- nginx listens on port 80 for HTTP (maybe 443 for HTTPS too) and proxies HTTP requests to Jetty.
- Jetty listens to either internal port 9090 or 9091. It alternates between the two when swapping instances.
- When deploying we modify the Jetty config to use the currently available internal port and start a new Jetty instance.
- We then deploy the application to the new instance:
- We make sure we change the location of the webapps and run folders by changing two symlinks so that the Jetty config is valid at all time and we can restart the server at all time using a simple (Ubuntu) service jetty restart command.
- We wait for the app to boot. We do that by periodically requesting a page from the app until we get an OK response.
- We change the nginx configuration, so that it starts proxying requests to the new Jetty instance.
- We stop the old Jetty instance.
Getting all that to work for your application

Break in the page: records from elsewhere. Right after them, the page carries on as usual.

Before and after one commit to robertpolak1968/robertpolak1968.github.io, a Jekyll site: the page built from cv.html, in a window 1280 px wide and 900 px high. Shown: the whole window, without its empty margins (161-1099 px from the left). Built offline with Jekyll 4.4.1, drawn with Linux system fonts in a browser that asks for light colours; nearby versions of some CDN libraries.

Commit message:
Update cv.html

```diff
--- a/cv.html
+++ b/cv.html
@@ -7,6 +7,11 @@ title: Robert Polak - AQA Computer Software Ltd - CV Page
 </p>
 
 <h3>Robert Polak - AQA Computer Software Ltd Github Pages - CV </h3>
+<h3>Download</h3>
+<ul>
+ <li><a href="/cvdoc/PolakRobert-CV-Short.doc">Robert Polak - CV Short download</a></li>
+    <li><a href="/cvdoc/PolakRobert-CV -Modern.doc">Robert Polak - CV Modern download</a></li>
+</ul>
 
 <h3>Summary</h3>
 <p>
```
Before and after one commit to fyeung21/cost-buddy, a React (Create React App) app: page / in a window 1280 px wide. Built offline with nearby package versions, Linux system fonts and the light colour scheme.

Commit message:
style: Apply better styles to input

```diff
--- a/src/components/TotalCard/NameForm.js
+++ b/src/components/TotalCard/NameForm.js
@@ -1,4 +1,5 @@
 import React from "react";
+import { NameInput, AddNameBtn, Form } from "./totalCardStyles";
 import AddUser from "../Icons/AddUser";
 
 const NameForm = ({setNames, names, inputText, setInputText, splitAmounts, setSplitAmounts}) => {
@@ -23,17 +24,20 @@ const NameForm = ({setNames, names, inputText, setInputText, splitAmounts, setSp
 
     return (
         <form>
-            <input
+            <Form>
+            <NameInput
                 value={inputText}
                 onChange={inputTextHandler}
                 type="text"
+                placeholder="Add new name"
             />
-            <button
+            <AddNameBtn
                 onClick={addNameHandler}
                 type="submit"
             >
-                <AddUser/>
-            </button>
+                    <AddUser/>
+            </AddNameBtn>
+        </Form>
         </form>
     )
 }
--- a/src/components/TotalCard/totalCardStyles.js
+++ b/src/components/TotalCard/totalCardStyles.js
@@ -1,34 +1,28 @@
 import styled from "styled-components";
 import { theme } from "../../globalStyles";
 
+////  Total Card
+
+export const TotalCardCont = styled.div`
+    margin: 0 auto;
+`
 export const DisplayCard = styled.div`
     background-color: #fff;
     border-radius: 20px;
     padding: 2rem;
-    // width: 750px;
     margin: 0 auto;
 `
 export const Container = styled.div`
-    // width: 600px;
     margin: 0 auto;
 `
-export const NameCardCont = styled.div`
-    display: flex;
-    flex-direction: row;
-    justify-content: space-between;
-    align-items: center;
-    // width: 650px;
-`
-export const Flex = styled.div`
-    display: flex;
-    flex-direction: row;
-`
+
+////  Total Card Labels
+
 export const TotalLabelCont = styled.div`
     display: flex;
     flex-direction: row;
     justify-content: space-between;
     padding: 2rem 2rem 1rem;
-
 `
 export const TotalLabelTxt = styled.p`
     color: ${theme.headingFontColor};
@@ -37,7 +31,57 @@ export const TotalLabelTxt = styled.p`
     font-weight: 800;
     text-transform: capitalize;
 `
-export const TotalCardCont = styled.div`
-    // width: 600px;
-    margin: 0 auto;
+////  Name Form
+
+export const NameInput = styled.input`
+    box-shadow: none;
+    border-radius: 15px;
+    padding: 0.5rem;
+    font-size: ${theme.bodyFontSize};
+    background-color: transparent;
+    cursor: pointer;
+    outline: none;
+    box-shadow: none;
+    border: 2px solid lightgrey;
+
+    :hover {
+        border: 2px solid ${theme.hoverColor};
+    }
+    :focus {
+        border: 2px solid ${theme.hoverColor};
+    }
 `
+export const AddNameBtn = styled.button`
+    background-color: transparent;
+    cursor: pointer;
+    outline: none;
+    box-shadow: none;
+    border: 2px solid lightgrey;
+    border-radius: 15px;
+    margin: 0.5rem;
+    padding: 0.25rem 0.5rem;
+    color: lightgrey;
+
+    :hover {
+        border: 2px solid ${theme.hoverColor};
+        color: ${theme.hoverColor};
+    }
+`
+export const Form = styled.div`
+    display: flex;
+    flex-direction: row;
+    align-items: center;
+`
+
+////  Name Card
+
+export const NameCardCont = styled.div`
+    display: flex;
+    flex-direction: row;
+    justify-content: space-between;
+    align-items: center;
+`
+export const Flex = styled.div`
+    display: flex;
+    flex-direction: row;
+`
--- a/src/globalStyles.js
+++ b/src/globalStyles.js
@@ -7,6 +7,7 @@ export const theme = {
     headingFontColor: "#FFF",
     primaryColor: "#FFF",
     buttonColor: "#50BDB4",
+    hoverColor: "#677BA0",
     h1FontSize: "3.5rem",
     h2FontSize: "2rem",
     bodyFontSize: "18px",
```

z-deploy is not an integrated solution (yet)! You'd have to clone it and modify some of the files or just use the scripts as an example when building your deployment procedure. Here's a list of files with some explanations on what needs editing:
- deploy.sh - This is the entry point. It uses sbt to rebuild the web application, scp its war file(s) to the target machine and launch the jetty instance swap procedure. The file head contains some bash variables that you need to change such as JETTY_HOME, DEPLOY_HOST, APP_NAME, APP_VER, etc. It uploads the war file (or files) to the $DEPLOY_UPLOAD directory on the target server where it gets picked up by the rest of the scripts. Keep the file in your project's source root. Note that it uses sudo to run $JETTY_ROOT/deploy.sh as root, so you'd need to configure sudo to make it allow execution as root without prompting for a password. Make sure you use ssh keys instead of passwords and guard your ssh key well.
- servers/jetty - copy those files once to your Jetty root (/opt/jetty on my server).
- servers/jetty/bin/config.sh - Instead of modifying jetty/bin/jetty.sh and having a maintenance nightmare with jetty upgrades, we keep all our app-specific config here. I use it to store JVM start parameters and other Jetty options. The deployment procedure modifies this file when switching between the 9090/9091 ports.
- servers/jetty/bin/jetty.sh - This is the stock jetty.sh file with a single change - we dot source the config.sh: . $JETTY_HOME/bin/config.sh
- servers/jetty/bin/stop.sh - We need this to stop the old Jetty instance by passing the old pid file as a command line parameter. Note that we use start-stop-daemon to do the job. If you run on something other than Ubuntu, you may need to do a bit more to stop your old instance.
- servers/jetty/Rakefile - This is the script that swaps Jetty instances. You shouldn't be tweaking much in there apart from setting JETTY_HOME and making sure it can run to $JETTY_HOME/run and $JETTY_HOME/deploy. The script creates a subfolder for pid files and war file(s) respectively and keeps around files for the last five deployments. If anything goes bad, you should be able to manually copy files around and bring back an older version of your app.
- servers/nginx/sites-available/app.example.com - one or more nginx site configurations. Note that each of those gets edited by the Rakefile script to reflect the internal port change.
Ideally you shouldn't have to clone and edit files in this project. The next step for me would be to make the project use a config file outside the z-deploy source root, say somewhere in your deployee's source code. I'm toying with the idea of including the z-deploy as a git submodule in your project too.